- The author her insights on the shifting marketing director role after recently be.coming a SiriusDecisions analyst
- Above all, don’t miss the opportunity to utilize as many tools and initiatives – like those presented at Summit
You’d think that, after 15 years of practicing marketing, I’d feel like an expert. Not the case. I always knew I’d need to learn more about new marketing applications and strategies, and I’ve been humble enough to admit that I needed a refresher course to prevent becoming a marketing dinosaur, but I didn’t quite know where to begin. So I kept doing my job, as many marketing directors do, managing a team and putting out fires while trying my best to collaborate with sales and product teams in order to maintain some level of effectiveness.
Now that I am an analyst at SiriusDecisions, I’ve taken the certification courses, listened to research directors advise our marketing executive clients on strategy, and I just attended my first Summit. And I can now say without hesitation that I’ve officially drunk the Kool-Aid. In fact, I feel like someone poured a big vat of ice-cold Kool-Aid over my head.
I find myself wincing at times when I realize just how many tools and initiatives I could have applied to my role as a marketing leader and didn’t. And I know I’m not alone. I’m sure many marketers who attended Summit returned to their desks last month invigorated – as if someone poured a bucket of ice-cold Kool-Aid over their heads. Either that or they’re staring at their computer screens completely overwhelmed, wondering where to start. To give you a jumpstart, here are the top six things that I would do differently as a B2B marketer:
One: Company-Wide (Macro) Alignment

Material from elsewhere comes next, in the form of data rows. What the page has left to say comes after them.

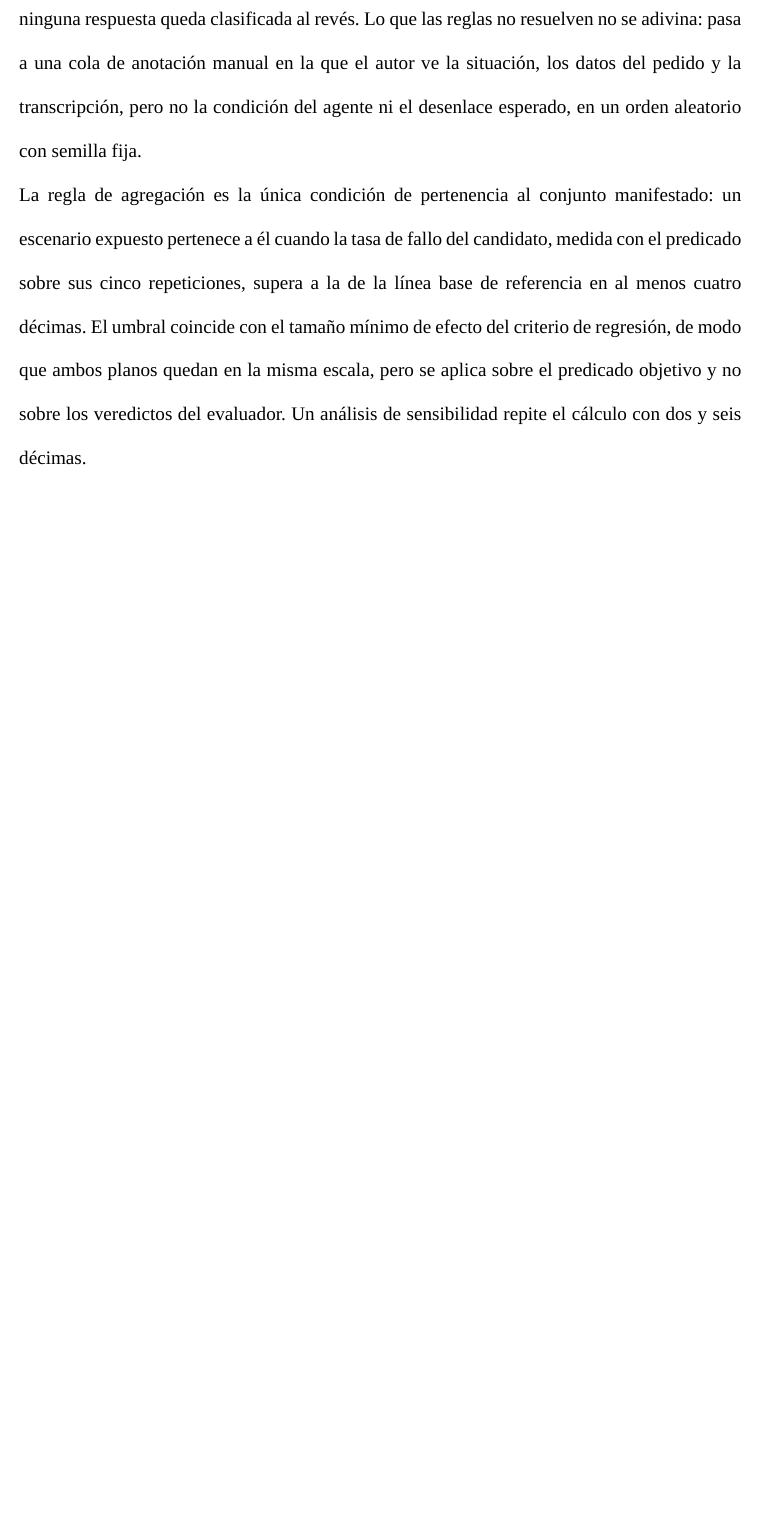
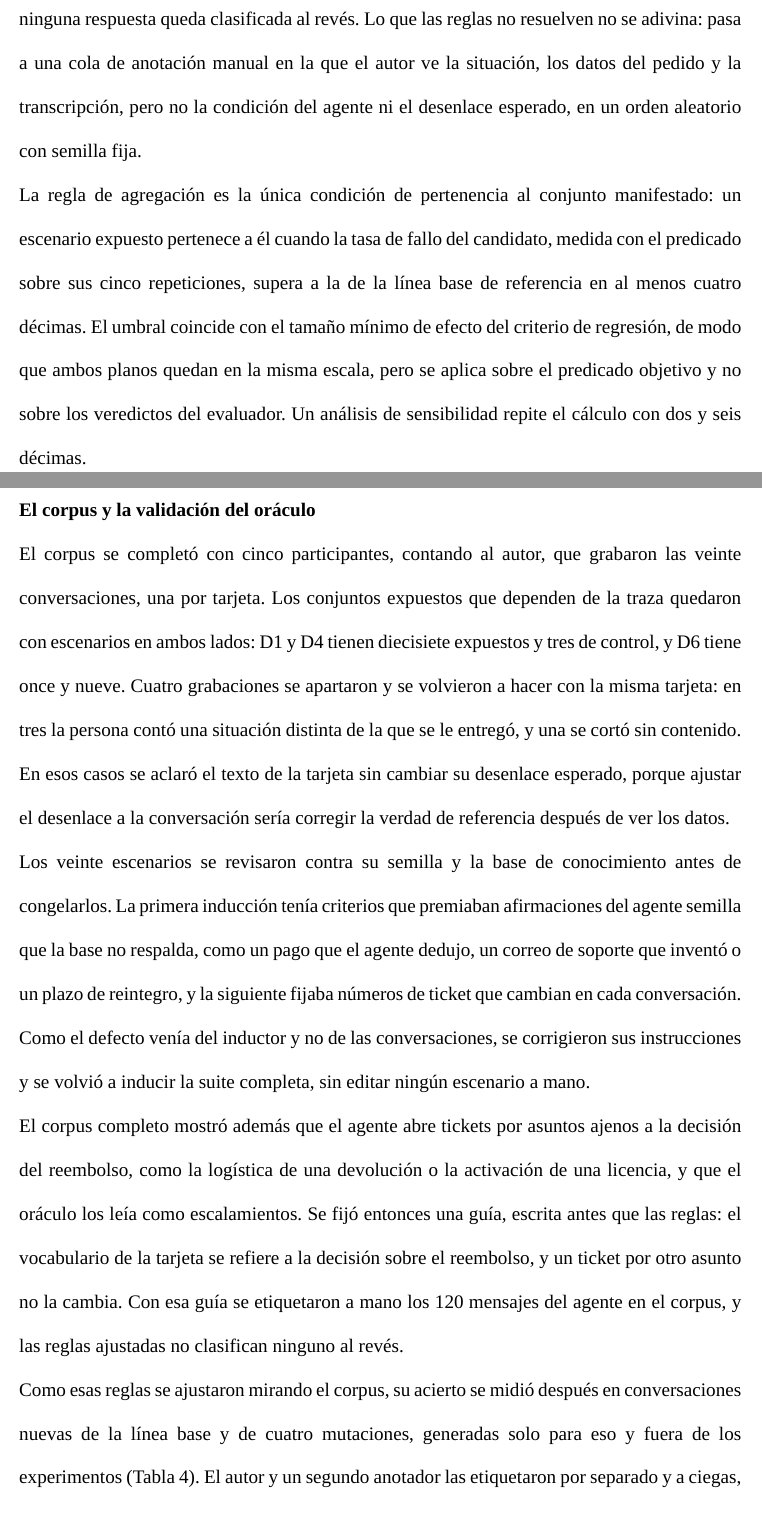
Before and after one commit to junilai/Agent_Proof, a LaTeX thesis (thesis/main.tex, which reads thesis/capitulos/05-diseno-experimental.tex): part of page 31 of 42 before the commit and two parts of pages 31 and 32 of 43 after it, the two joined at a grey line, cut so that both start at the same text, the shorter picture padded with empty space. Compiled offline with XeLaTeX; a missing font is replaced by an installed copy or a similar font; a LaTeX package or settings file that is missing is left out.

Commit message:
tesis: el corpus y la validación del oráculo

```diff
--- a/thesis/capitulos/05-diseno-experimental.tex
+++ b/thesis/capitulos/05-diseno-experimental.tex
@@ -50,3 +50,12 @@ Las reglas de extracción se calibraron antes del pre-registro con veintiocho re
 La regla de agregación es la única condición de pertenencia al conjunto manifestado: un escenario expuesto pertenece a él cuando la tasa de fallo del candidato, medida con el predicado sobre sus cinco repeticiones, supera a la de la línea base de referencia en al menos cuatro décimas. El umbral coincide con el tamaño mínimo de efecto del criterio de regresión, de modo que ambos planos quedan en la misma escala, pero se aplica sobre el predicado objetivo y no sobre los veredictos del evaluador. Un análisis de sensibilidad repite el cálculo con dos y seis décimas.
 \par
 
+\subtituloapa{El corpus y la validación del oráculo}
+El corpus se completó con cinco participantes, contando al autor, que grabaron las veinte conversaciones, una por tarjeta. Los conjuntos expuestos que dependen de la traza quedaron con escenarios en ambos lados: D1 y D4 tienen diecisiete expuestos y tres de control, y D6 tiene once y nueve. Cuatro grabaciones se apartaron y se volvieron a hacer con la misma tarjeta: en tres la persona contó una situación distinta de la que se le entregó, y una se cortó sin contenido. En esos casos se aclaró el texto de la tarjeta sin cambiar su desenlace esperado, porque ajustar el desenlace a la conversación sería corregir la verdad de referencia después de ver los datos.
+\par
+Los veinte escenarios se revisaron contra su semilla y la base de conocimiento antes de congelarlos. La primera inducción tenía criterios que premiaban afirmaciones del agente semilla que la base no respalda, como un pago que el agente dedujo, un correo de soporte que inventó o un plazo de reintegro, y la siguiente fijaba números de ticket que cambian en cada conversación. Como el defecto venía del inductor y no de las conversaciones, se corrigieron sus instrucciones y se volvió a inducir la suite completa, sin editar ningún escenario a mano.
+\par
+El corpus completo mostró además que el agente abre tickets por asuntos ajenos a la decisión del reembolso, como la logística de una devolución o la activación de una licencia, y que el oráculo los leía como escalamientos. Se fijó entonces una guía, escrita antes que las reglas: el vocabulario de la tarjeta se refiere a la decisión sobre el reembolso, y un ticket por otro asunto no la cambia. Con esa guía se etiquetaron a mano los 120 mensajes del agente en el corpus, y las reglas ajustadas no clasifican ninguno al revés.
+\par
+Como esas reglas se ajustaron mirando el corpus, su acierto se midió después en conversaciones nuevas de la línea base y de cuatro mutaciones, generadas solo para eso y fuera de los experimentos (Tabla~\ref{tab:validacion-oraculo}). El autor y un segundo anotador las etiquetaron por separado y a ciegas, sin ver la condición ni la salida del oráculo, y conciliaron los desacuerdos antes de medir. La concordancia en la decisión fue alta en ambas muestras. En la contradicción con la base, la segunda muestra tuvo un único caso positivo, lo que hunde el $\kappa$ por prevalencia; sumando las dos, el acuerdo fue de 69 en 70, con $\kappa = 0.79$ y un acuerdo ajustado por prevalencia de 0.97. La primera muestra reveló cuatro causas generales de error, que se corrigieron con reglas nuevas. La segunda midió esas reglas sin haber participado en su ajuste, y su única clasificación al revés motivó una corrección final, verificada sin errores en las setenta conversaciones. Como esa última corrección se escribió mirando la segunda muestra, la medición independiente de las reglas congeladas es una auditoría de cuarenta trazas del experimento principal, sorteada con semilla fija y etiquetada a ciegas por los anotadores externos.
+\par
```
Also changed, not shown: thesis/capitulos/05-diseno-experimental.tex (14 more changed lines).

I can’t think of any company I worked at that did this really well. Marketing and sales have always been at odds due to culture, personality differences, disjointed goals, disjointed strategy, lack of communication, you name it. I figured that was just the way it was. But last month at Summit 2015, when I listened to John Neeson’s keynote on the economics of alignment, I learned that cross-functional alignment, which is wholly within the control of the organization, can account for up to a third of a company’s growth, and I realized that there are companies out there that have succeeded in this effort. According to John, companies that have aligned marketing, product and sales have 15 percent higher profitability. If I were still a marketing director, I’d walk this presentation straight to my CEO’s office and use it as a recommendation on how I could support this type of company-wide initiative. Even if it didn’t make it off the ground due to corporate resistance or some other reason, at least I’d be seen as a marketing director interested in company growth, not just lead volume.
Two: Functional (Micro) Alignment
A great example of alignment specific to sales and marketing is within demand creation. Many of us have wondered why our leads were not being worked on by sales and have had no real way to measure our impact on the bottom line. If I had to do it over again, I’d make a very strong case for adopting the Demand Waterfall®, which is not only a framework for redefining sales and marketing lead terminology and processes but a step-by-step implementation guide! Service-level agreements (SLAs) are also critical. When enforced, SLAs ensure that the right leads are focused on, eliminating excuses from both sides of the aisle. SLAs also increase predictability in the pipeline and trust between sales and marketing – a key factor for success.
Three: It’s the Buyer, Not the Product
I remember creating customer profiles only one time in my career. These were a weaker version of what SiriusDecisions refers to as “buyer personas.” I created them in a vacuum and didn’t expect any input from sales or product leaders. The rest of the time we created product-focused campaigns based on product benefits and features, then chose the “right” leads based on company type, job title and the interests buyers checked off when they registered online. We could see what content they downloaded but had no way of knowing what stage of the buyer’s journey they were in. I didn’t take into account the impact of digital on our marketing strategy and its impact on buying scenarios for our services and offerings.
According to Marisa Kopec and Jennifer Ross, who delivered the Summit keynote “Demystifying B2B Buying for 2015 and Beyond,” human interactions still occur and matter. The rise of digital marketing doesn’t mean those interactions go away but that buyers and providers are interacting in new digital ways. So marketers need to incorporate a mix of content and interaction types across different conduits (both human and non-human) and levels of reciprocity (the ability to respond to each interaction). Understanding how leads absorbed our messages and content should have been one of my most important tasks.
In my next blog post, I’ll talk about numbers four, five and six on my list of “Top Six Things I’d Do Differently as a B2B Marketing Director.”